On September 15, 2021 Noord hosted a virtual boardroom in association with Axonius. The event consisted of a brief overview by Dean Sysman, CEO and Co-Founder of Axoniuis, followed by a discussion among senior IT professionals on the role of asset management in cyber security.
Dean explained that since its establishment in 2017, Axonius has become the fastest growing cyber security company in history in terms of revenue. The company prides itself on being a trusted vendor and strives to provide customers with value-for-money solutions.
Reasons for attending
Participants were asked to introduce themselves and give their reasons for attending. They represented various sectors, including wealth management, investment banking, risk management, retail and entertainment, and brought expertise in areas such as cloud security architecture, cyber threat management, fraud investigation, and regulation and compliance.
The evolving regulatory focus
One attendee from an investment company noted that while the regulatory focus had long been on defence and mitigating-type controls, the regulator was now asking organisations to assume that a significant disruption had already happened and present their recovery plan, which represented a real shift in mindset for CISOs. It also represented a shift in business processes; whereas previously, organisations had to think in terms of implementing mitigating controls for one investment period at a time, they are now being asked to enhance their entire operational resilience, which is extremely challenging.
Dean added that while computing environments used to be very homogenous – with one network, one device, one operating system and one management console – there are now dozens of variations, which causes data to become siloed. In this context, it is imperative that organisations have a full understanding of their environment, which starts with a strong asset management capability. To achieve this, organisations can start by asking a few fundamental questions. Is their agent make-up deployed everywhere that it should be? Is their vulnerability management programme really covering all of their environment, including the cloud? And are there any unmanaged devices on their privileged networks?

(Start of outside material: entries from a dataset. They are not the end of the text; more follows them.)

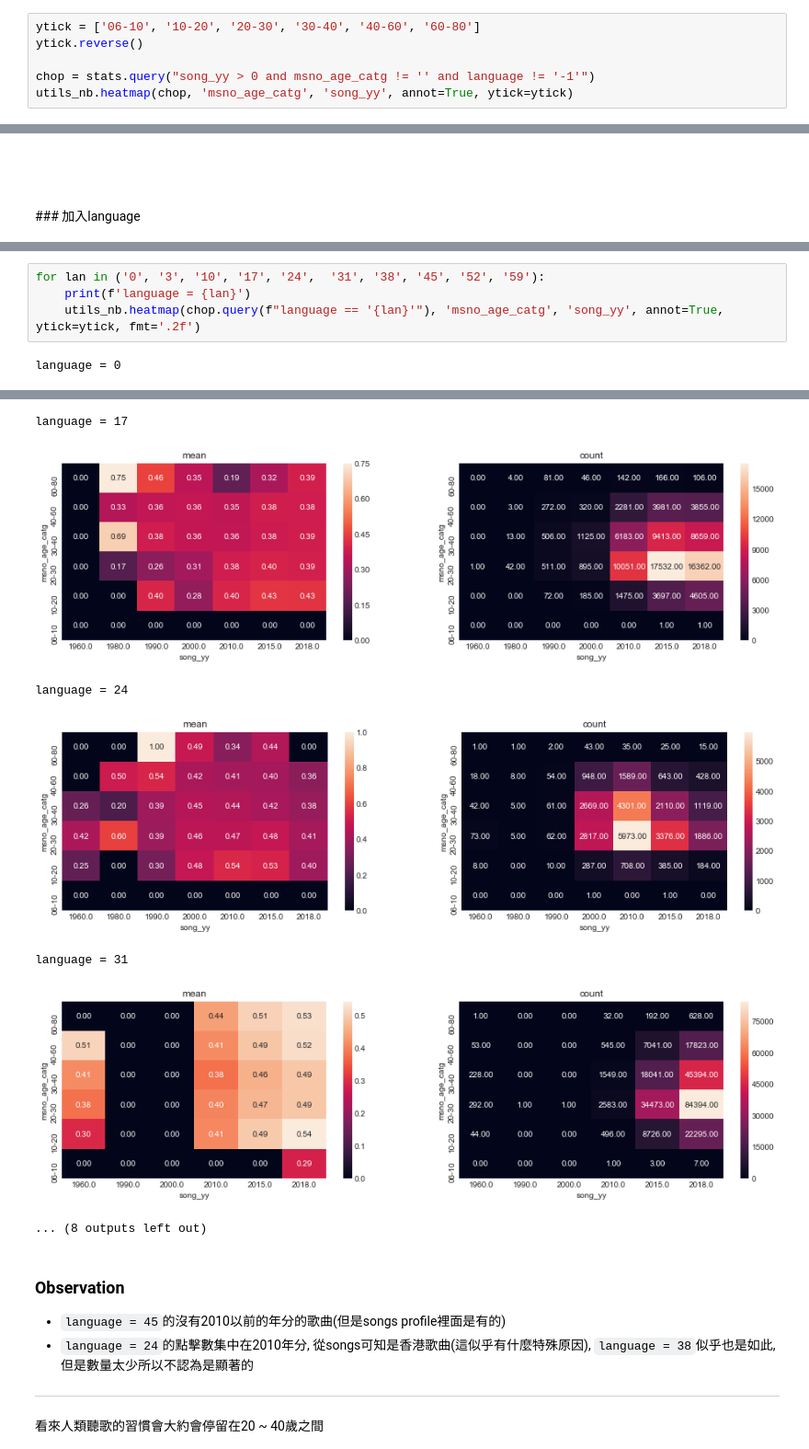
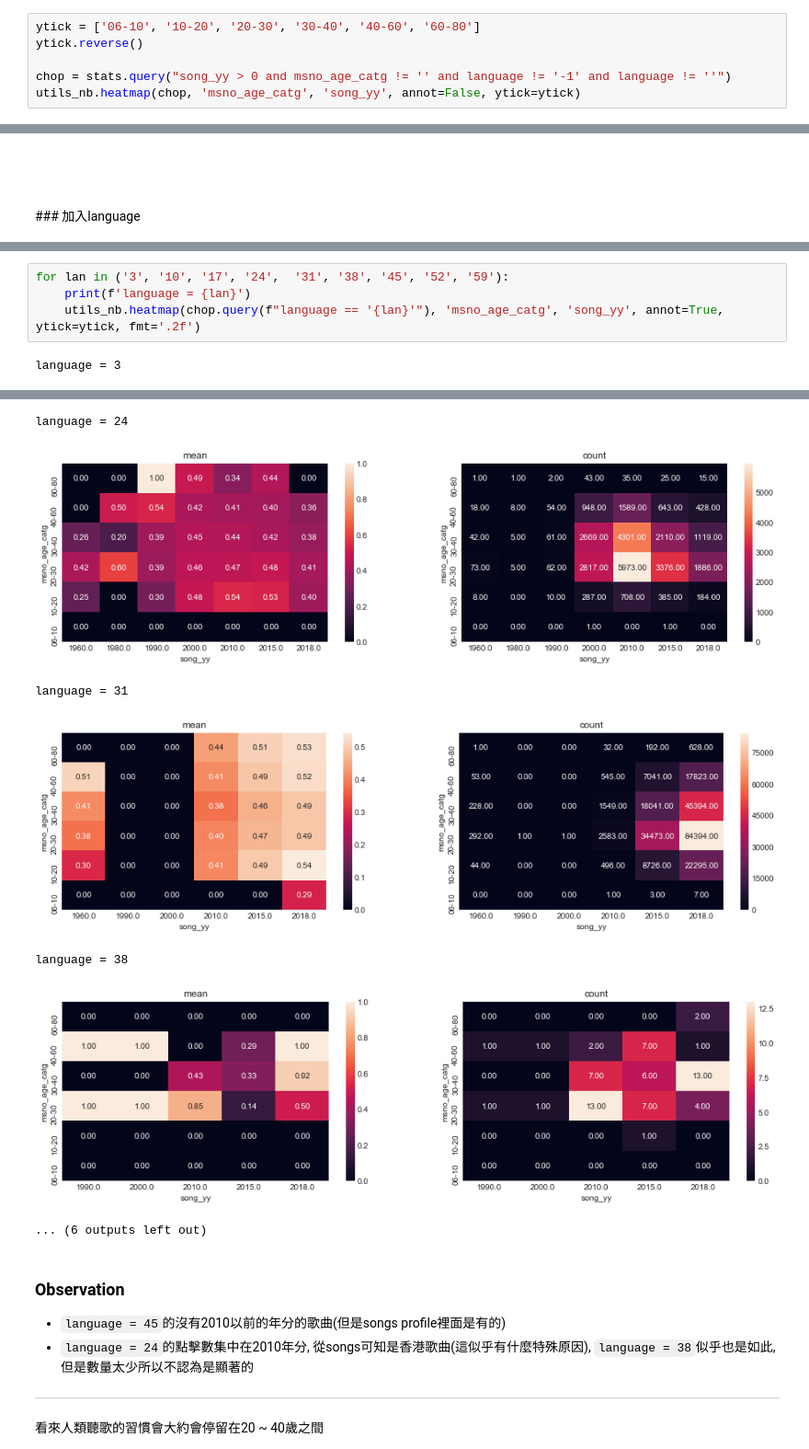
Before and after one commit to CloudMile/ml-specialized, a Jupyter notebook: kkbox/kkbox.ipynb, the cells around one changed output, grey strips where cells are left out. Shown at 92% size. Saved outputs shown, nothing was run; the diff lists cells and outputs as text.

```diff
--- a/kkbox/kkbox.ipynb
+++ b/kkbox/kkbox.ipynb
@@ -210,6 +209,6 @@ stats.head()
 ytick = ['06-10', '10-20', '20-30', '30-40', '40-60', '60-80']
 ytick.reverse()
 
-chop = stats.query("song_yy > 0 and msno_age_catg != '' and language != '-1'")
-utils_nb.heatmap(chop, 'msno_age_catg', 'song_yy', annot=True, ytick=ytick)
+chop = stats.query("song_yy > 0 and msno_age_catg != '' and language != '-1' and language != ''")
+utils_nb.heatmap(chop, 'msno_age_catg', 'song_yy', annot=False, ytick=ytick)
 # %% [output]
@@ -259,6 +241,6 @@ songs.query('language == "24"')
 # %%
-for lan in ('0', '3', '10', '17', '24',  '31', '38', '45', '52', '59'):
+for lan in ('3', '10', '17', '24',  '31', '38', '45', '52', '59'):
     print(f'language = {lan}')
     utils_nb.heatmap(chop.query(f"language == '{lan}'"), 'msno_age_catg', 'song_yy', annot=True, ytick=ytick, fmt='.2f')
 # %% [output]
-language = 0
+language = 3
@@ -270,10 +252,10 @@ language = 10
-language = 17
+language = 24
-[figure, old version]
+[figure, new version]
-language = 24
+language = 31
-[figure, old version]
+[figure, new version]
-language = 31
+language = 38
-[figure, old version]
+[figure, new version]
-... (8 outputs left out)
+... (6 outputs left out)
 # %% [markdown]
 ### Observation
 - `language = 45`的沒有2010以前的年分的歌曲(但是songs profile裡面是有的)
```
Also changed, not shown: parts of 14 cells of this notebook.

What is an asset?
Another attendee representing a financial services company highlighted the difficulty of defining an asset in the first place and questioned whether an asset could be regarded as a physical device, alert or security object. As organisations move into a zero trust or identity-centric world where access rights, machines and services can be ephemeral, this raises questions about how best to manage asset inventories and whether asset inventories are even relevant any more.
Making the case for asset management
Dean noted that asset management is important for two key reasons. Firstly, from a security point of view, it is important to ascertain the source of risk in an attack — and assets match this description. This could include IoT devices, anything in the cloud and ephemeral assets. Secondly, from an operational point of view, asset management is important to enable organisations to make the most use of their infrastructure while keeping it within the confines of the policies there are in place. One participant added that another crucial asset that had not been mentioned was human beings; they felt that whether attacks happen through malicious intent or accidental error, human beings will always be the weak link.
Following on from this, Dean added that another layer of complexity is the sheer amount of data that organisations are faced with in the move to digital transformation. Feeling that they can’t possibly analyse all the data available to them, organisations naturally get overwhelmed and lack a full understanding of their environment. However, the key is to be data agnostic to the data source. In other words, organisations need to take a view of all of their assets, pull together the different strands of data and correlate it.
Asset management solutions versus open source tools
One attendee raised the point that asset management solutions represent a significant business expense, in contrast to open source tools which are free of charge. In response, Dean highlighted the difference between an asset management tool and a solution, noting that many companies need the experience, guidance and implementation assistance that a fully-fledged solution can offer in addition to the information tools freely available to them. He drew on the analogy of driving a Ferrari: if you want to drive in the fast lane and accelerate your business, you need the right control system to stop you spinning out of control.
Quantifying asset management in relation to cyber security and operational resilience
Dean noted a common problem, which is that IT and security tend to see data and events very differently. To illustrate this, he gave the example of two people standing at opposite ends of a figure of six drawn on the ground: one will indeed see the number six, while the other will see the number nine. In this context, there is a need to bridge the gap between these opposing operational and security perspectives. For this reason, Axonius offers a standardised language, known as a system of record, in which it correlates all sources and enables IT and security teams to see data from the same viewpoint.
Best practice in asset management
Presenting a best practice case study, Dean cited the example of an Axonius client which had been forced to ban certain brands of devices in line with new regulations issued by a contractor. Armed with an asset management tool, the client — which has over 100,000 employees — had been able to locate all of the relevant devices within five minutes. Without an asset management tool, the company would have had to set up countless meetings between teams and sub teams and ultimately provide the contractor with a rough answer, risking non-compliance with its regulatory requirements.
‘The value of nothing happening’
One participant was keen to understand whether there was a correlation between the amount spent on asset management versus the likelihood of being hit by a security issue. Dean noted that according to an IBM study, the cost of an average data breach is $3.92 million. Essentially, asset management revolves around how much of their environment organisations understand; the parts which are not understood are usually where the breaches occur. In other words, companies can’t secure what they can’t see.
In closing, Dean gave attendees pause for thought by asking: what’s the value of nothing happening? While asset management tends to only attract widespread attention once a breach has already occured, it is an essential function which organisations must understand and implement to feel in control and ensure business continuity.